“Had some sleepless nights watching that video tape,” said Minnesota State coach Mike Hastings, “where it looked like they had it on a string multiple times over the last couple of weekends.”
See the tournament bracket and get links to schedules and stories at WCHA Playoff Central.
On the other side of things, the Mavericks gave up four power-play goals in their playoff sweep of Northern Michigan last weekend — but still entered the weekend with the sixth-best penalty kill in the nation (85.9 percent).
“It was something we needed to get better at,” said Hastings. “We had a couple opportunities to block some shots and we didn’t.”
The Mavericks held the Falcons scoreless on six power-play attempts and netted a short-handed goal themselves, Bryce Gervais’ 16th goal of the season at 12:47 in the second.
That goal made it 2-0, something that was a bit of a game-changer, Falcons forward and captain Ryan Carpenter said, in what turned out to be a 4-0 Mavericks win.
“It was definitely hard, a 1-0 game,” said Carpenter. “I think it was a little bit of a momentum killer. We tried staying as positive as we can, tried bouncing back from it as quick as we can, but obviously we didn’t. I think we got outworked on the power play today.”
Gervais said his goal was all about listening for an opportunity — there was “a little miscommunication” between Falcons goaltender Tommy Burke and a teammate on the penalty kill and Burke wound up leaving the puck for Gervais — and about being in the right place at the right time, by design.
“That was actually one of our keys, to get pressure on the penalty kill and get a good forecheck,” said Gervais. “I was just listening and tried to get pressure on the goalie and the defenseman.

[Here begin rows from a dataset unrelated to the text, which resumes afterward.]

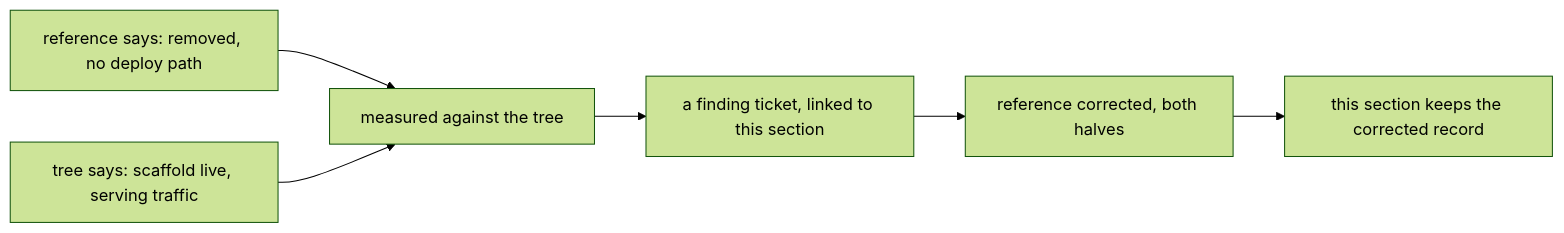
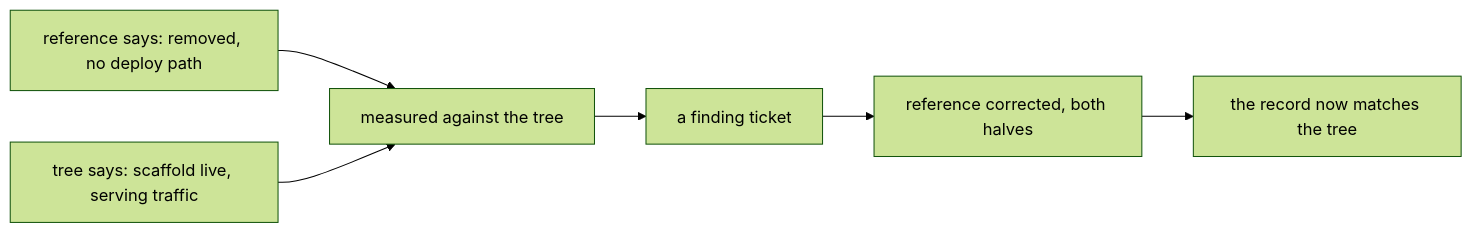
One commit to digithings-ai/digithings changed the diagram in apps/digithings-web/content/book/25-integration-choices/01-when-the-map-was-wrong.mdx. Above: the diagram before and after it, drawn with Mermaid (forest theme). The commit also changed other lines of this file and 13 other files, not shown here.

````diff
--- a/apps/digithings-web/content/book/25-integration-choices/01-when-the-map-was-wrong.mdx
+++ b/apps/digithings-web/content/book/25-integration-choices/01-when-the-map-was-wrong.mdx
@@ -18,8 +18,8 @@
 ```mermaid
 flowchart LR
   DOC[reference says: removed, no deploy path] --> CHECK[measured against the tree]
   TREE[tree says: scaffold live, serving traffic] --> CHECK
-  CHECK --> TICKET[a finding ticket, linked to this section]
+  CHECK --> TICKET[a finding ticket]
   TICKET --> FIX[reference corrected, both halves]
-  FIX --> BOOK[this section keeps the corrected record]
+  FIX --> BOOK[the record now matches the tree]
 ```
````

I’m just trying to beat that defenseman there and get the puck and hold it below the goal line there and kill off a little more time.”
The Falcons’ power play never seemed to click, with just five shots on goal with the man advantage. In the third period, Bowling Green negated 15 seconds of its own power play when the Falcons were called for too many men on the ice during a sloppy line change.

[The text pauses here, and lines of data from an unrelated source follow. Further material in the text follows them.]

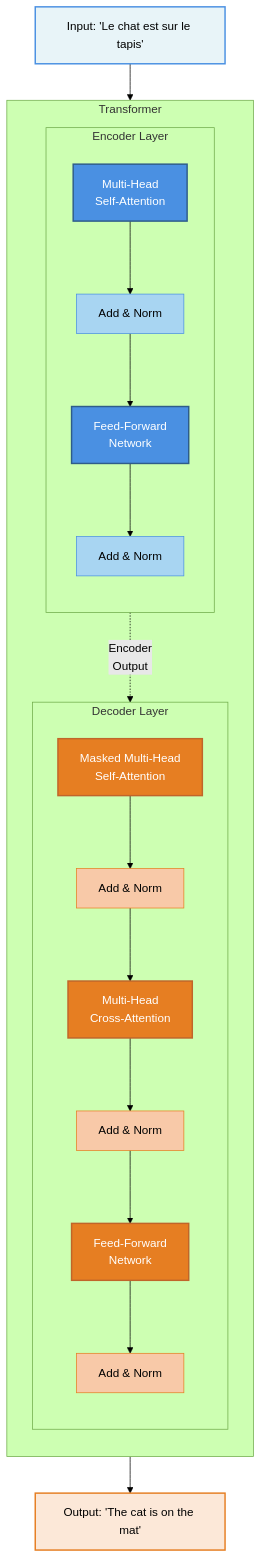
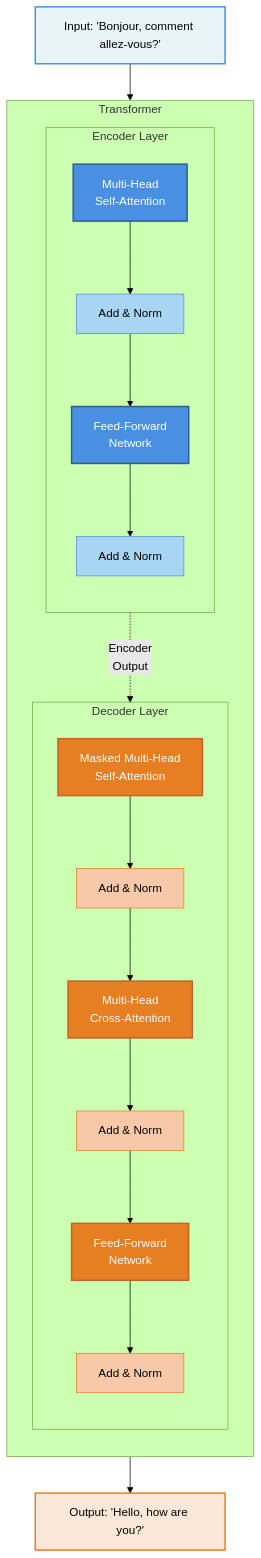
One commit to simonguest/CS-394 changed the diagram in src/01/diagrams/transformer-4.mmd. Above: the diagram before and after it, drawn with Mermaid (forest theme). The commit also changed 7 other files, not shown here.

```diff
--- a/src/01/diagrams/transformer-4.mmd
+++ b/src/01/diagrams/transformer-4.mmd
@@ -1,50 +1,50 @@
 graph TB
-    Input["Input: 'Le chat est sur le tapis'"]
+    Input["Input: 'Bonjour, comment allez-vous?'"]
     
     subgraph Transformer
         direction TB
         
         subgraph "Encoder Layer"
             direction TB
             E_SelfAttn[Multi-Head<br/>Self-Attention]
             E_AddNorm1[Add & Norm]
             E_FFN[Feed-Forward<br/>Network]
             E_AddNorm2[Add & Norm]
             
             E_SelfAttn --> E_AddNorm1 --> E_FFN --> E_AddNorm2
         end
         
         subgraph "Decoder Layer"
             direction TB
             D_SelfAttn[Masked Multi-Head<br/>Self-Attention]
             D_AddNorm1[Add & Norm]
             D_CrossAttn[Multi-Head<br/>Cross-Attention]
             D_AddNorm2[Add & Norm]
             D_FFN[Feed-Forward<br/>Network]
             D_AddNorm3[Add & Norm]
             
             D_SelfAttn --> D_AddNorm1 --> D_CrossAttn --> D_AddNorm2 --> D_FFN --> D_AddNorm3
         end
         
         E_AddNorm2 -.->|Encoder<br/>Output| D_CrossAttn
     end
     
-    Output["Output: 'The cat is on the mat'"]
+    Output["Output: 'Hello, how are you?'"]
     
     Input --> E_SelfAttn
     D_AddNorm3 --> Output
     
     style E_SelfAttn fill:#4A90E2,stroke:#2E5C8A,stroke-width:2px,color:#fff
     style E_FFN fill:#4A90E2,stroke:#2E5C8A,stroke-width:2px,color:#fff
     style E_AddNorm1 fill:#A8D5F2,stroke:#4A90E2,stroke-width:1px,color:#000
     style E_AddNorm2 fill:#A8D5F2,stroke:#4A90E2,stroke-width:1px,color:#000
     
     style D_SelfAttn fill:#E67E22,stroke:#C0652A,stroke-width:2px,color:#fff
     style D_CrossAttn fill:#E67E22,stroke:#C0652A,stroke-width:2px,color:#fff
     style D_FFN fill:#E67E22,stroke:#C0652A,stroke-width:2px,color:#fff
     style D_AddNorm1 fill:#F8C9A8,stroke:#E67E22,stroke-width:1px,color:#000
     style D_AddNorm2 fill:#F8C9A8,stroke:#E67E22,stroke-width:1px,color:#000
     style D_AddNorm3 fill:#F8C9A8,stroke:#E67E22,stroke-width:1px,color:#000
     
     style Input fill:#E8F4F8,stroke:#4A90E2,stroke-width:2px
     style Output fill:#FCE8D8,stroke:#E67E22,stroke-width:2px
```
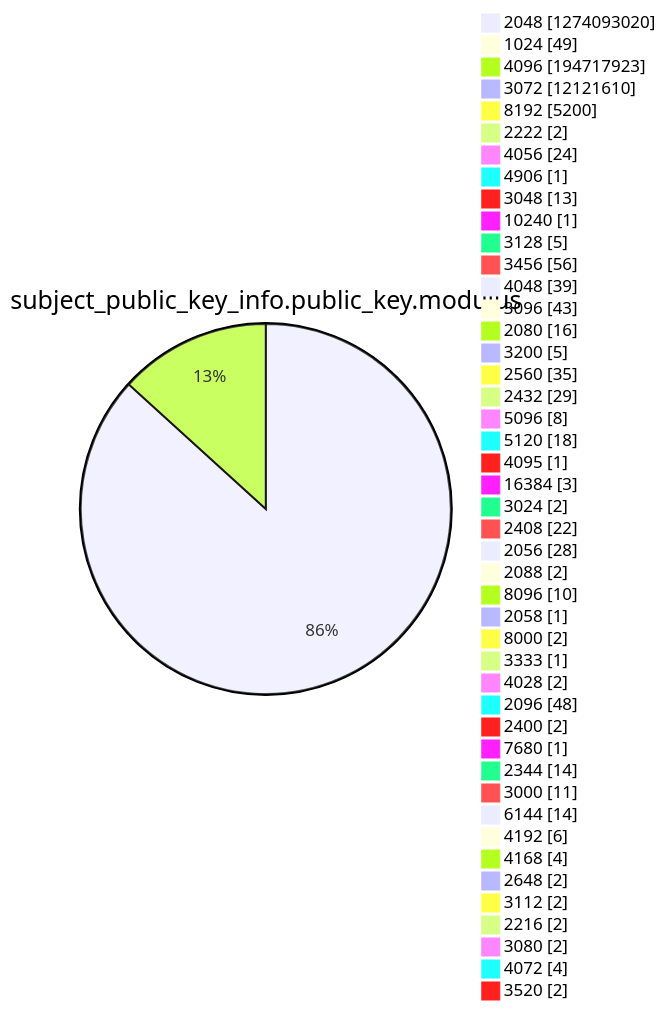
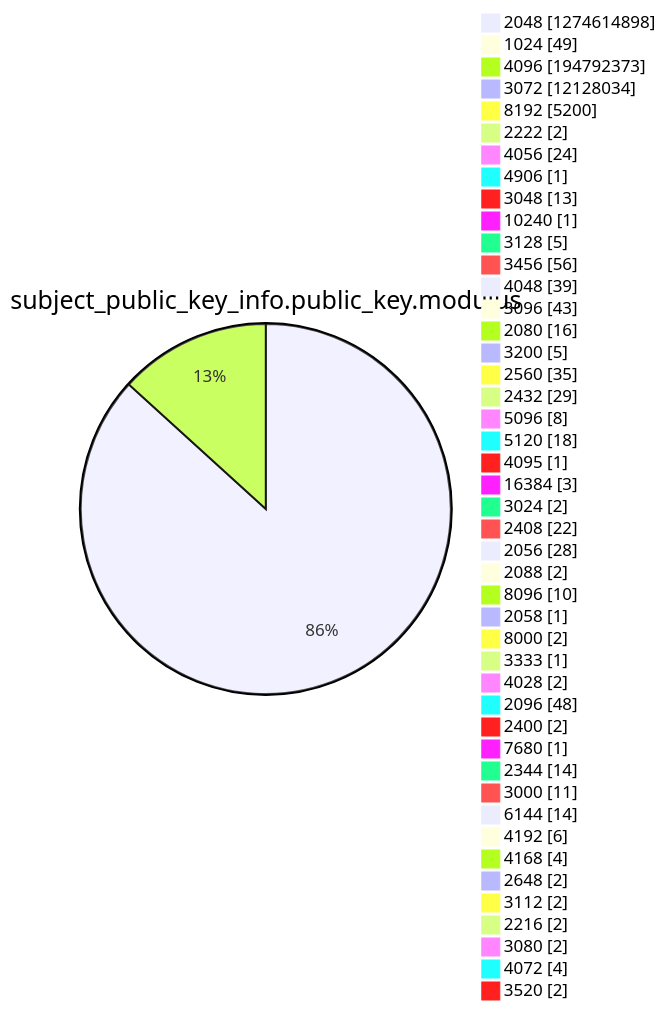
Before and after one commit to christiankrug/ctmonitor_visualization: diagram 13 of 15 in xenon2022/README.md, drawn with Mermaid. The commit also changed other lines of this file, not shown here.

````diff
--- a/xenon2022/README.md
+++ b/xenon2022/README.md
@@ -3920,49 +3920,49 @@
 ```mermaid
 pie showData
 title subject_public_key_info.public_key.modulus
-"2048" :1274093020
+"2048" :1274614898
 "1024" :49
-"4096" :194717923
-"3072" :12121610
+"4096" :194792373
+"3072" :12128034
 "8192" :5200
 "2222" :2
 "4056" :24
 "4906" :1
 "3048" :13
 "10240" :1
 "3128" :5
 "3456" :56
 "4048" :39
 "3096" :43
 "2080" :16
 "3200" :5
 "2560" :35
 "2432" :29
 "5096" :8
 "5120" :18
 "4095" :1
 "16384" :3
 "3024" :2
 "2408" :22
 "2056" :28
 "2088" :2
 "8096" :10
 "2058" :1
 "8000" :2
 "3333" :1
 "4028" :2
 "2096" :48
 "2400" :2
 "7680" :1
 "2344" :14
 "3000" :11
 "6144" :14
 "4192" :6
 "4168" :4
 "2648" :2
 "3112" :2
 "2216" :2
 "3080" :2
 "4072" :4
 "3520" :2
 ```
````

“I think the power play was the mirror image of our team today, unfortunately — just not sharp, just not what we had been the last four games,” Bowling Green coach Chris Bergeron said. “[W]e’ve been a little inconsistent [this season] but we seem to have been peaking at the right time, but I don’t think our level of execution today was even close to what we’ve been, and our power play was just a mirror image of that.”